- _WHAT IS EXPECTED_
Using the data beneath, show every line that includes the word "Before".

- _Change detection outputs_

- - -

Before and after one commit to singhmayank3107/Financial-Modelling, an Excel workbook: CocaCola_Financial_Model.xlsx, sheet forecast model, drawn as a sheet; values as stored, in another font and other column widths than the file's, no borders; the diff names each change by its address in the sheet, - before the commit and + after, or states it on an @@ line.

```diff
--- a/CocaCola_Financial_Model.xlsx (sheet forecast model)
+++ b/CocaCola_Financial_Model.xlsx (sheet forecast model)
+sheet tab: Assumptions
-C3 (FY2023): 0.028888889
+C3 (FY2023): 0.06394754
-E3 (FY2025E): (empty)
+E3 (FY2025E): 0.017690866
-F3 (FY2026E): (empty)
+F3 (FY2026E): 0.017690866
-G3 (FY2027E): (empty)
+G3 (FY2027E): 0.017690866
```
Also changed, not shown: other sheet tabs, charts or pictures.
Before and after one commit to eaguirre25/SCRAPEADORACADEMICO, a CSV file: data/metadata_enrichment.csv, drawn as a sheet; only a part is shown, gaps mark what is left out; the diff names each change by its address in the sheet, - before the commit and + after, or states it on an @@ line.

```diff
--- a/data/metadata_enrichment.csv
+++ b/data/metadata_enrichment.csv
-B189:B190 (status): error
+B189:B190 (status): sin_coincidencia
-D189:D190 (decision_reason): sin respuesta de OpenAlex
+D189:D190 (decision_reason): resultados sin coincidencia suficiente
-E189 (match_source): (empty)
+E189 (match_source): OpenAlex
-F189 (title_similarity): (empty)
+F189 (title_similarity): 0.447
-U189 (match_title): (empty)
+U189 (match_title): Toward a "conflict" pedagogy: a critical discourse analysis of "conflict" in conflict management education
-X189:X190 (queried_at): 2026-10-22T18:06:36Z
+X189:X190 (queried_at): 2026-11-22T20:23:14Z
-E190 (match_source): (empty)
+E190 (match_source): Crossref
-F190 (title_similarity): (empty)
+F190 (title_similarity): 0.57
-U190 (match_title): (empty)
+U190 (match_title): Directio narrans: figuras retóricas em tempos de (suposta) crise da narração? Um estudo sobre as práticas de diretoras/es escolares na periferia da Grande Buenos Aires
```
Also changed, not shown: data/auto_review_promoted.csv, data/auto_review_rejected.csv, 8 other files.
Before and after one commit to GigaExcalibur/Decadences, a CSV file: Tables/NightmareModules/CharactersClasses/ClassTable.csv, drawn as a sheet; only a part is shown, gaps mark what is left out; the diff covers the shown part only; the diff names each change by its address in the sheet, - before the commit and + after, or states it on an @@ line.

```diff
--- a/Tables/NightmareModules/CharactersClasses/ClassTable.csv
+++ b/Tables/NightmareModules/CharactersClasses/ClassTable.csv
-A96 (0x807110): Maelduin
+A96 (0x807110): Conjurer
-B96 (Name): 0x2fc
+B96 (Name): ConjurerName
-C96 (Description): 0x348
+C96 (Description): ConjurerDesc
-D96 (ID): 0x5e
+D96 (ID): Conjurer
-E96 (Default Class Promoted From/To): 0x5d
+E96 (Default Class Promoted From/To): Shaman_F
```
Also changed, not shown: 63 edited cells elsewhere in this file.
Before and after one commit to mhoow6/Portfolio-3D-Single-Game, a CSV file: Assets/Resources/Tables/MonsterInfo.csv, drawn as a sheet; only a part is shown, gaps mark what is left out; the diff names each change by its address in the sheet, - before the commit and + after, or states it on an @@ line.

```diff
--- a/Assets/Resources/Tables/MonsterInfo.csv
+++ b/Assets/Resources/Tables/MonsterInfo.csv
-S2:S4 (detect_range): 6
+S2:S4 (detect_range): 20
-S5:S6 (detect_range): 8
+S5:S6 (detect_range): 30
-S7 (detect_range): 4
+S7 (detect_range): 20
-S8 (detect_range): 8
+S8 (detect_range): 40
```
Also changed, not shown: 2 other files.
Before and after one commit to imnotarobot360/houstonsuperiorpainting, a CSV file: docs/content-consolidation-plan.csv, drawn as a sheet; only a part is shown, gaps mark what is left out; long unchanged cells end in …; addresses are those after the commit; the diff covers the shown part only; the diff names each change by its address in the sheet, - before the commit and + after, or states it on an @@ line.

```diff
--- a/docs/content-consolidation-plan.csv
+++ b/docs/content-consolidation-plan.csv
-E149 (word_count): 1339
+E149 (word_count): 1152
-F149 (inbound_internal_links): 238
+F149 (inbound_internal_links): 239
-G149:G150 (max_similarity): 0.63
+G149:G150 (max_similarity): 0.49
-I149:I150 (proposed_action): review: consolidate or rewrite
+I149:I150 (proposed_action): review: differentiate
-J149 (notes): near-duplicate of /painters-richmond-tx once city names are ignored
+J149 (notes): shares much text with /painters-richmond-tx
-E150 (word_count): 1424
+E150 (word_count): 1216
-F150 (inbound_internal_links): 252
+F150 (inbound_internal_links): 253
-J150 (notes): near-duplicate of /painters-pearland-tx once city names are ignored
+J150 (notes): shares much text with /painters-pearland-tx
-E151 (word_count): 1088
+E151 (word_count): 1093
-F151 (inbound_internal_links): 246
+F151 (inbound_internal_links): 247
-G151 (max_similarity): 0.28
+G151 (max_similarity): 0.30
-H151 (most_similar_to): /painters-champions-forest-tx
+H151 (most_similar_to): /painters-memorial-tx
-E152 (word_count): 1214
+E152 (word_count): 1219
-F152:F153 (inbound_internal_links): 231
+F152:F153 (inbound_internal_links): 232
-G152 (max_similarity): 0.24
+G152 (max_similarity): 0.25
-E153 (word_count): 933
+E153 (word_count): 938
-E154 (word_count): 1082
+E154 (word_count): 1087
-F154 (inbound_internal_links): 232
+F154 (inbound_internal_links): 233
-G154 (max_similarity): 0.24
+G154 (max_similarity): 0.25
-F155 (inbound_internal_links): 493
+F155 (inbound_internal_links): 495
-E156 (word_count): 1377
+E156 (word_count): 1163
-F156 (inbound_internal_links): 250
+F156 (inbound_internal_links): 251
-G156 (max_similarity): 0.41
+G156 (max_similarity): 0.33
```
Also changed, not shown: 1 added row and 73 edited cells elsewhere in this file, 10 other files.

- - -

- _OUTPUT_
Before and after one commit to singhmayank3107/Financial-Modelling, an Excel workbook: CocaCola_Financial_Model.xlsx, sheet forecast model, drawn as a sheet; values as stored, in another font and other column widths than the file's, no borders; the diff names each change by its address in the sheet, - before the commit and + after, or states it on an @@ line.
Before and after one commit to eaguirre25/SCRAPEADORACADEMICO, a CSV file: data/metadata_enrichment.csv, drawn as a sheet; only a part is shown, gaps mark what is left out; the diff names each change by its address in the sheet, - before the commit and + after, or states it on an @@ line.
Before and after one commit to GigaExcalibur/Decadences, a CSV file: Tables/NightmareModules/CharactersClasses/ClassTable.csv, drawn as a sheet; only a part is shown, gaps mark what is left out; the diff covers the shown part only; the diff names each change by its address in the sheet, - before the commit and + after, or states it on an @@ line.
Before and after one commit to mhoow6/Portfolio-3D-Single-Game, a CSV file: Assets/Resources/Tables/MonsterInfo.csv, drawn as a sheet; only a part is shown, gaps mark what is left out; the diff names each change by its address in the sheet, - before the commit and + after, or states it on an @@ line.
Before and after one commit to imnotarobot360/houstonsuperiorpainting, a CSV file: docs/content-consolidation-plan.csv, drawn as a sheet; only a part is shown, gaps mark what is left out; long unchanged cells end in …; addresses are those after the commit; the diff covers the shown part only; the diff names each change by its address in the sheet, - before the commit and + after, or states it on an @@ line.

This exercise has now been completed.